[DATA FOR ANALYSIS]
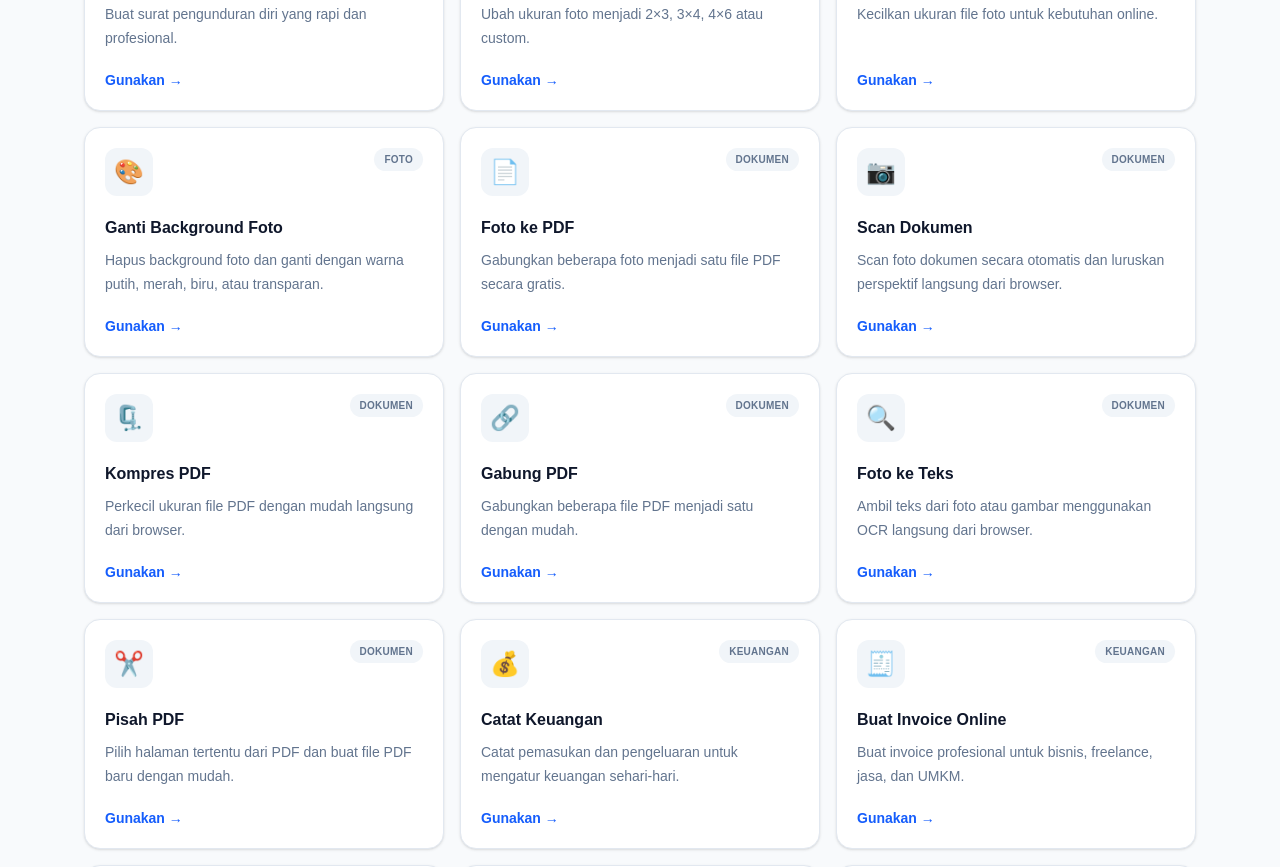
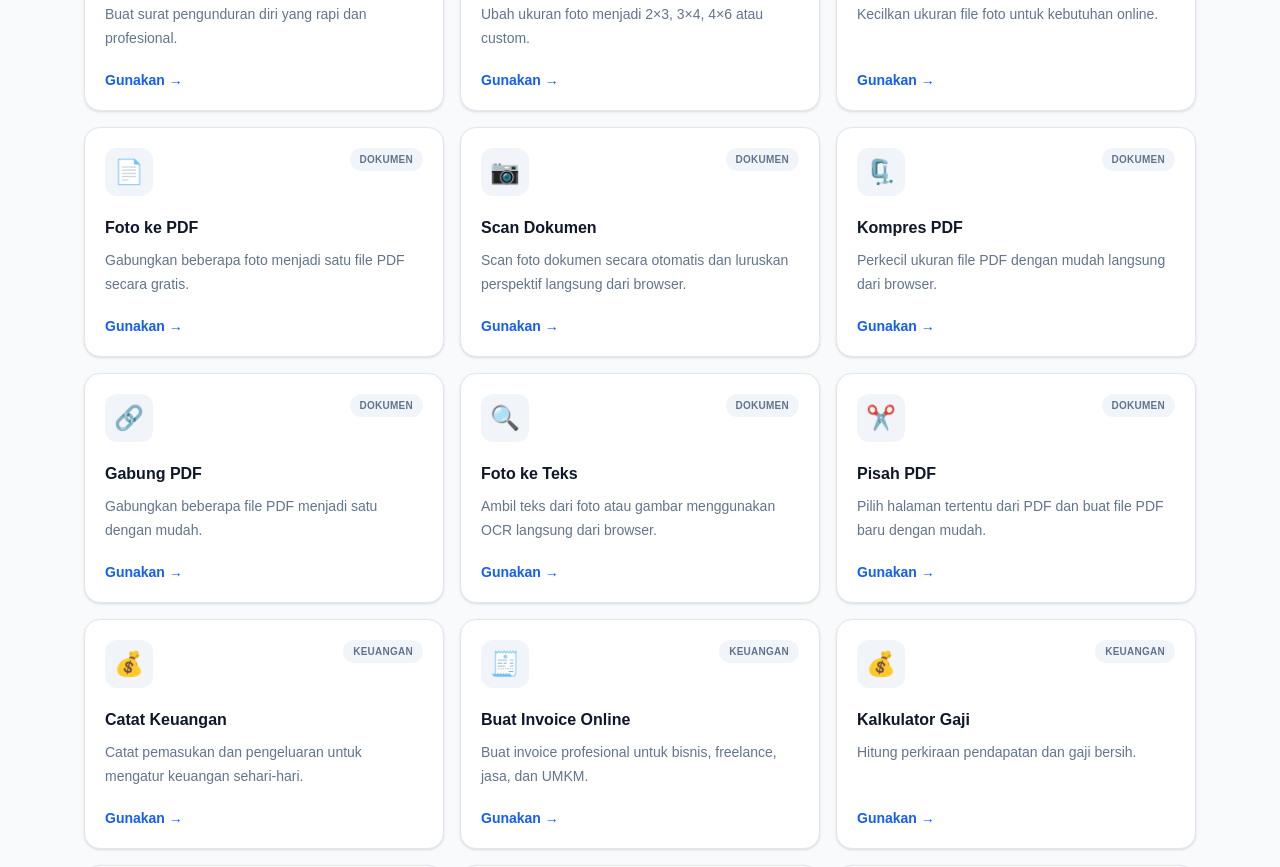
Before and after one commit to privettt72-cloud/urusin, a Next.js app: page / in a window 1280 px wide. Shown: the part 2240-3107 px from the top of the page. Built offline with nearby package versions, Linux system fonts and the light colour scheme.

Commit message:
remove background photo tool from homepage

```diff
--- a/app/page.tsx
+++ b/app/page.tsx
@@ -68,16 +68,7 @@ const tools: Tool[] = [
      category: "Foto",
      popular: true,
   },
-  {
-     icon: "🎨",
-     title: "Ganti Background Foto",
-     description:
-     "Hapus background foto dan ganti dengan warna putih, merah, biru, atau transparan.",
-     href: "/ganti-background",
-     category: "Foto",
-     popular: false,
 
-  },
   {
      icon: "📄",
      title: "Foto ke PDF",
```
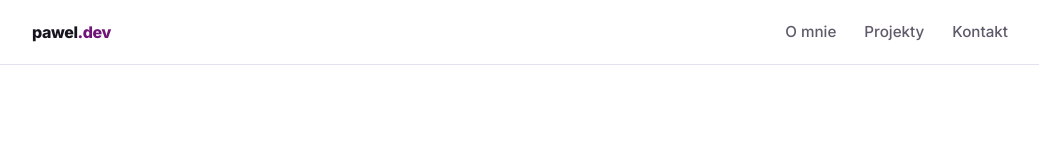
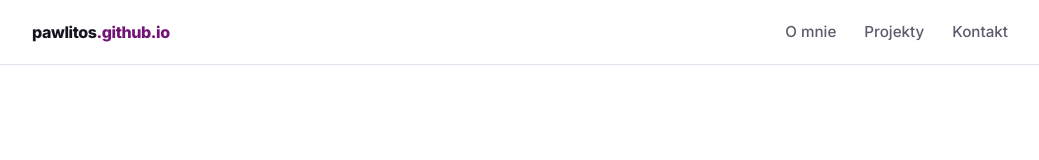
Before and after one commit to pawlitos/pawlitos.github.io, a Next.js app: page / in a window 1280 px wide. Shown: the top 160 px of the page, without its empty margins (120-1159 px from the left). Built offline with nearby package versions, Linux system fonts and the light colour scheme.

Commit message:
feat: change domain name

```diff
--- a/app/page.tsx
+++ b/app/page.tsx
@@ -6,7 +6,7 @@ export default function App() {
       <header className="sticky top-[env(safe-area-inset-top,0px)] z-10 border-b border-line bg-white/70 backdrop-blur-lg backdrop-saturate-150">
         <nav className="mx-auto flex h-16 max-w-5xl items-center justify-between px-6">
           <a href="#top" className="font-extrabold tracking-tight">
-            pawel<span className="text-primary">.dev</span>
+            pawlitos<span className="text-primary">.github.io</span>
           </a>
           <ul className="hidden gap-7 text-[0.95rem] font-medium text-muted md:flex">
             <li>
```
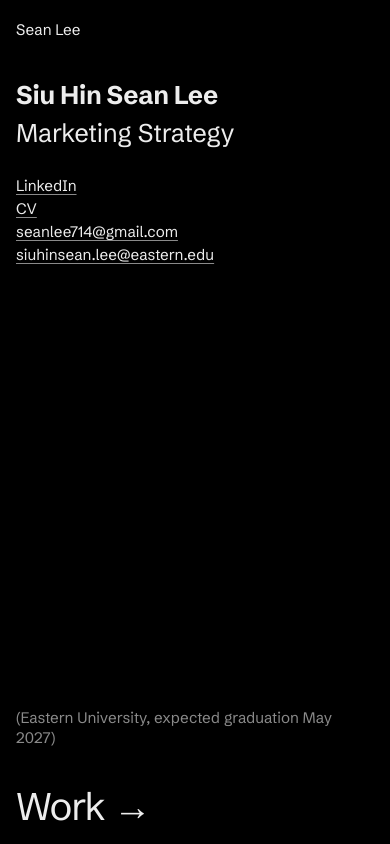
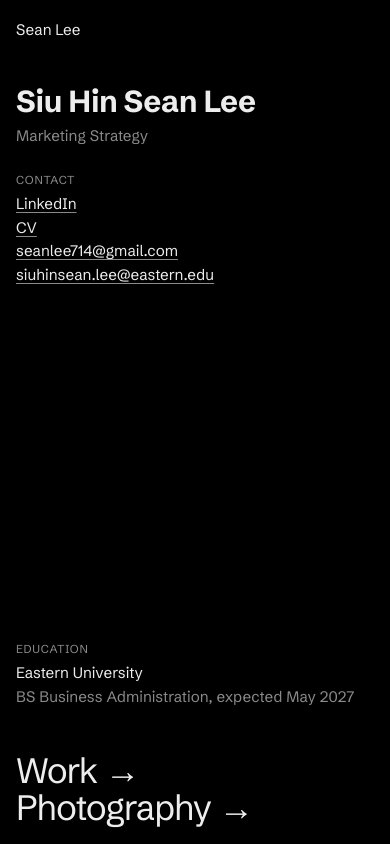
Before and after one commit to seanlee714-lgtm/siuhinseanlee, a plain HTML site: page index.html in a window 390 px wide. Drawn offline with Linux system fonts and the light colour scheme.

Commit message:
Photography as a front-page link; clearer type hierarchy
Co-Authored-By: Claude Opus 5.5 <noreply@anthropic.com>

```diff
--- a/index.html
+++ b/index.html
@@ -21,13 +21,14 @@
   <a class="who" href="#front">Sean Lee</a>
   <div class="col">
     <h1><b>Siu Hin Sean Lee</b><span>Marketing Strategy</span></h1>
-    <p><a class="u" href="https://www.linkedin.com/in/sean-lee-9a9594276/" target="_blank" rel="noopener">LinkedIn</a>
+    <p><span class="k">Contact</span><a class="u" href="https://www.linkedin.com/in/sean-lee-9a9594276/" target="_blank" rel="noopener">LinkedIn</a>
        <a class="u" href="media/Sean-Lee-CV.pdf" target="_blank" rel="noopener">CV</a>
        <a class="u" href="mailto:seanlee714@gmail.com">seanlee714@gmail.com</a>
        <a class="u" href="mailto:siuhinsean.lee@eastern.edu">siuhinsean.lee@eastern.edu</a></p>
-    <p class="dim grad">(Eastern University, expected graduation May 2027)</p>
+    <p class="grad"><span class="k">Education</span><span>Eastern University</span><span class="dim">BS Business Administration, expected May 2027</span></p>
   </div>
   <button class="to-work" type="button" data-go="work">Work →</button>
+  <button class="to-work to-photo" type="button" data-open="p-photo">Photography →</button>
 </main>
 
 <div class="wrap work" id="work" aria-hidden="true" inert>
@@ -98,18 +99,6 @@
           </div>
         </div>
         <img class="cov" src="media/hana1.jpg" alt="" loading="lazy">
-      </div>
-    </article>
-    <article class="card" style="--i:5;--bg:#8a3a24;--fg:#f3ece4">
-      <button class="head" type="button"><span class="no">06</span><span class="nm">Photography</span><span class="tg">Personal</span></button>
-      <div class="body">
-        <div class="txt">
-          <p class="why"><span class="k">Photography</span>Light, colour and the quiet in between: fields at dusk, fog over the hills and streets after dark.</p>
-          <div class="opts">
-          <button class="opt" type="button" data-open="p-photo"><span>View photographs</span><small>(5)</small><i aria-hidden="true">→</i></button>
-          </div>
-        </div>
-        <img class="cov" src="media/pg-01.jpg" alt="" loading="lazy">
       </div>
     </article>
   </div>
@@ -412,7 +401,7 @@
     <section class="s"><img class="b" src="media/mp-05.jpg" alt="Making Plays Off the Field, page 5" loading="lazy" width="2560" height="1440"></section>
     <section class="s"><img class="b" src="media/mp-06.jpg" alt="Making Plays Off the Field, page 6" loading="lazy" width="2560" height="1440"></section>
     <section class="s"><img class="b" src="media/mp-07.jpg" alt="Making Plays Off the Field, page 7" loading="lazy" width="2560" height="1440"></section>
-    <section class="s end"><button class="next b" type="button" data-next="p-photo"><span class="dim">Next project</span>Photography →</button></section>
+    <section class="s end"><button class="next b" type="button" data-next="p-nike"><span class="dim">Next project</span>Nike Campus →</button></section>
   </div>
 </dialog>
 
@@ -430,7 +419,7 @@
     <section class="s"><img class="b" src="media/pg-03.jpg" alt="A neon steakhouse sign at night as a red car blurs past" loading="lazy" width="2400" height="1522"></section>
     <section class="s"><img class="b" src="media/pg-04.jpg" alt="A new redwood fence at dusk with an office chair and a wheelbarrow" loading="lazy" width="2400" height="1463"></section>
     <section class="s"><img class="b" src="media/pg-05.jpg" alt="A street band on the corner of Royal Street, New Orleans" loading="lazy" width="2400" height="1604"></section>
-    <section class="s end"><button class="next b" type="button" data-next="p-nike"><span class="dim">Next project</span>Nike Campus →</button></section>
+    <section class="s end"><button class="next b" type="button" data-go="work"><span class="dim">See the work</span>Work →</button></section>
   </div>
 </dialog>
 
--- a/script.js
+++ b/script.js
@@ -13,7 +13,7 @@
     if (push) history.replaceState(null, "", toWork ? "#work" : location.pathname);
     if (toWork) stack.focus({ preventScroll: true });
   }
-  document.querySelectorAll("[data-go]").forEach((b) => b.addEventListener("click", () => go(b.dataset.go)));
+  document.querySelectorAll("[data-go]").forEach((b) => b.addEventListener("click", () => { document.querySelectorAll("dialog[open]").forEach((d) => d.close()); go(b.dataset.go); }));
   // scrolling or swiping down on the front also opens the work
   let wheelSum = 0;
   const atEnd = () => front.scrollTop + front.clientHeight >= front.scrollHeight - 2;
--- a/style.css
+++ b/style.css
@@ -34,24 +34,28 @@ body.on-work .work { transform: none; }
 body.on-work .front { transform: translateY(-30%); opacity: 0; }
 
 /* front, after a classic two-column CV page */
-.front { overflow-y: auto; overscroll-behavior: contain; display: grid; grid-template-columns: minmax(0, 1fr) minmax(0, 30%); grid-template-rows: auto 1fr auto; column-gap: var(--gap); }
+.front { overflow-y: auto; overscroll-behavior: contain; display: grid; grid-template-columns: minmax(0, 1fr) minmax(0, 34%); grid-template-rows: auto 1fr auto; column-gap: var(--gap); }
 .who { grid-column: 1; grid-row: 1; align-self: start; }
-.col { grid-column: 2; grid-row: 1 / 3; display: flex; flex-direction: column; justify-content: flex-start; gap: 32px; padding-top: clamp(24px, 5vh, 56px); padding-bottom: clamp(24px, 5vh, 56px); min-height: 0; }
-.col h1 { margin: 0; font-weight: 400; font-size: clamp(1.35rem, 2vw, 2.1rem); line-height: 1.18; letter-spacing: -0.01em; text-wrap: balance; display: grid; gap: .3em; }
+.col { grid-column: 2; grid-row: 1 / 3; display: flex; flex-direction: column; justify-content: flex-start; gap: clamp(32px, 5vh, 56px); padding-top: clamp(24px, 5vh, 56px); padding-bottom: clamp(24px, 5vh, 56px); min-height: 0; }
+.col h1 { margin: 0; font-weight: 400; font-size: clamp(1.7rem, 2.7vw, 2.9rem); line-height: 1.05; letter-spacing: -0.02em; text-wrap: balance; display: grid; gap: .3em; }
 .col h1 b { font-weight: 700; letter-spacing: -0.01em; }
-.col h1 span { line-height: 1.2; }
-.col p { margin: 0; display: grid; justify-items: start; gap: .2em; }
+.col h1 span { font-size: .5em; line-height: 1.2; letter-spacing: 0; color: var(--dim); }
+.col p { margin: 0; display: grid; justify-items: start; gap: .25em; font-size: clamp(.95rem, 1vw, 1.05rem); }
+.col .k { margin-bottom: .2em; font-size: .72rem; letter-spacing: .06em; text-transform: uppercase; }
 .col .sp { margin-top: 1em; }
 .col .grad { margin-top: auto; }
 .u { text-decoration: underline; text-decoration-thickness: 1px; text-underline-offset: .22em; text-decoration-color: var(--dim); }
 .u:hover { color: var(--ink); text-decoration-color: var(--ink); }
-.to-work { grid-column: 1; grid-row: 3; align-self: end; justify-self: start; font-size: clamp(2.2rem, 4.4vw, 4.6rem); line-height: .9; letter-spacing: -0.03em; transition: transform .5s var(--ease); }
+.to-work { grid-column: 1; grid-row: 3; align-self: end; justify-self: start; font-size: clamp(2.2rem, 3.8vw, 4rem); line-height: .9; letter-spacing: -0.03em; white-space: nowrap; transition: transform .5s var(--ease); }
 .to-work:hover { transform: translateX(10px); }
+.to-photo { grid-column: 2; grid-row: 3; }
 @media (max-width: 760px) {
   .front { grid-template-columns: minmax(0, 1fr) auto; grid-template-rows: auto 1fr auto; }
   .col { grid-column: 1 / -1; grid-row: 2; padding-top: 40px; gap: 28px; justify-content: flex-start; }
-  .col h1 { font-size: 1.6rem; }
-  .to-work { grid-column: 1; justify-self: start; font-size: 2.4rem; }
+  .col h1 { font-size: 1.9rem; }
+  .front { grid-template-rows: auto 1fr auto auto; row-gap: 6px; }
+  .to-work { grid-column: 1 / -1; justify-self: start; font-size: 2.2rem; }
+  .to-photo { grid-row: 4; }
 }
 
 /* work view top bar */
```
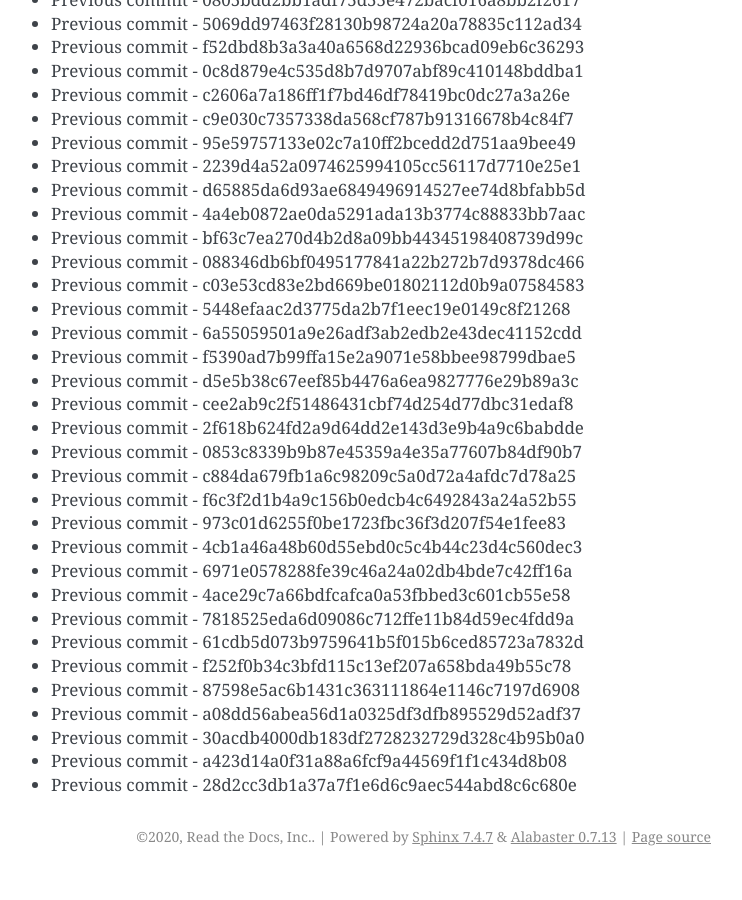
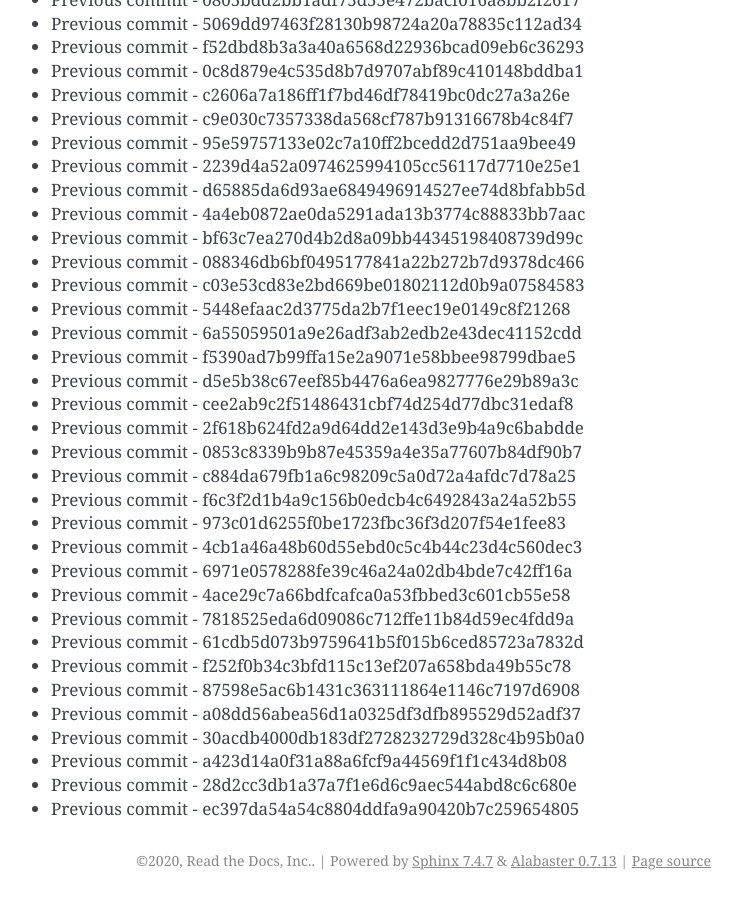
Before and after one commit to readthedocs/rtd-git-stresstest, a Sphinx documentation site: the page built from docs/updates.rst, in a window 1280 px wide and 900 px high, scrolled down 24524 px. Shown: the whole window, without its empty margins (399-1141 px from the left). Built offline with Sphinx 7.4.7, drawn with Linux system fonts in a browser that asks for light colours; before the commit the page ends 25400 px from its top, so only the background shows below that.

Commit message:
Generating commit from previous: ec397da54a54c8804ddfa9a90420b7c259654805

```diff
--- a/docs/updates.rst
+++ b/docs/updates.rst
@@ -1062,3 +1062,4 @@ It can be tested for any performance characteristics.
 * Previous commit - 30acdb4000db183df2728232729d328c4b95b0a0
 * Previous commit - a423d14a0f31a88a6fcf9a44569f1f1c434d8b08
 * Previous commit - 28d2cc3db1a37a7f1e6d6c9aec544abd8c6c680e
+* Previous commit - ec397da54a54c8804ddfa9a90420b7c259654805
```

[PROBLEM STATEMENT] Copy all lines of the preceding data that hold the word "flex".

[OUTPUT FOR THIS TASK]
         <nav className="mx-auto flex h-16 max-w-5xl items-center justify-between px-6">
           <ul className="hidden gap-7 text-[0.95rem] font-medium text-muted md:flex">
-.col { grid-column: 2; grid-row: 1 / 3; display: flex; flex-direction: column; justify-content: flex-start; gap: 32px; padding-top: clamp(24px, 5vh, 56px); padding-bottom: clamp(24px, 5vh, 56px); min-height: 0; }
+.col { grid-column: 2; grid-row: 1 / 3; display: flex; flex-direction: column; justify-content: flex-start; gap: clamp(32px, 5vh, 56px); padding-top: clamp(24px, 5vh, 56px); padding-bottom: clamp(24px, 5vh, 56px); min-height: 0; }
   .col { grid-column: 1 / -1; grid-row: 2; padding-top: 40px; gap: 28px; justify-content: flex-start; }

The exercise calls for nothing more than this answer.